Task goal: Copy out each line of the listing that has the word "clone" in it.

Input for this task:
━━━━━━━━━━━━━━━━

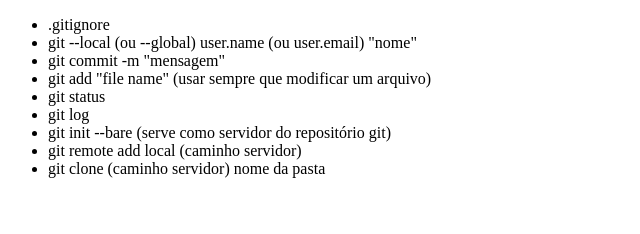
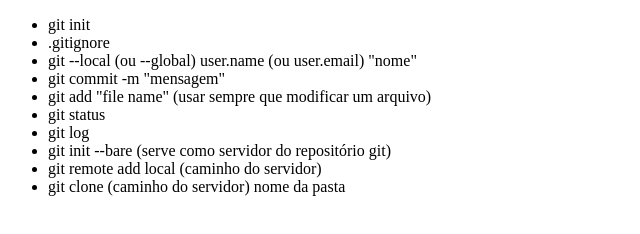
Before and after one commit to JoaoPedroDevOz/git-projeto-alura, a plain HTML site: page index.html in a window 1280 px wide. Shown: the whole page, without its empty margins (0-640 px from the left). Drawn offline with Linux system fonts and the light colour scheme.

Commit message:
Adicionando comando de git init

```diff
--- a/index.html
+++ b/index.html
@@ -6,6 +6,7 @@
 </head>
 <body>
     <ul>
+        <li>git init</li>
         <li>.gitignore</li>
         <li>git --local (ou --global) user.name (ou user.email) "nome"</li>
         <li>git commit -m "mensagem"</li>
@@ -13,8 +14,8 @@
         <li>git status</li>
         <li>git log</li>
         <li>git init --bare (serve como servidor do repositório git)</li>
-        <li>git remote add local (caminho servidor)</li>
-        <li>git clone (caminho servidor) nome da pasta</li>
+        <li>git remote add local (caminho do servidor)</li>
+        <li>git clone (caminho do servidor) nome da pasta</li>
     </ul>
 </body>
 </html>
```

━━━━━━━━━━━━━━━━

Your response:
-        <li>git clone (caminho servidor) nome da pasta</li>
+        <li>git clone (caminho do servidor) nome da pasta</li>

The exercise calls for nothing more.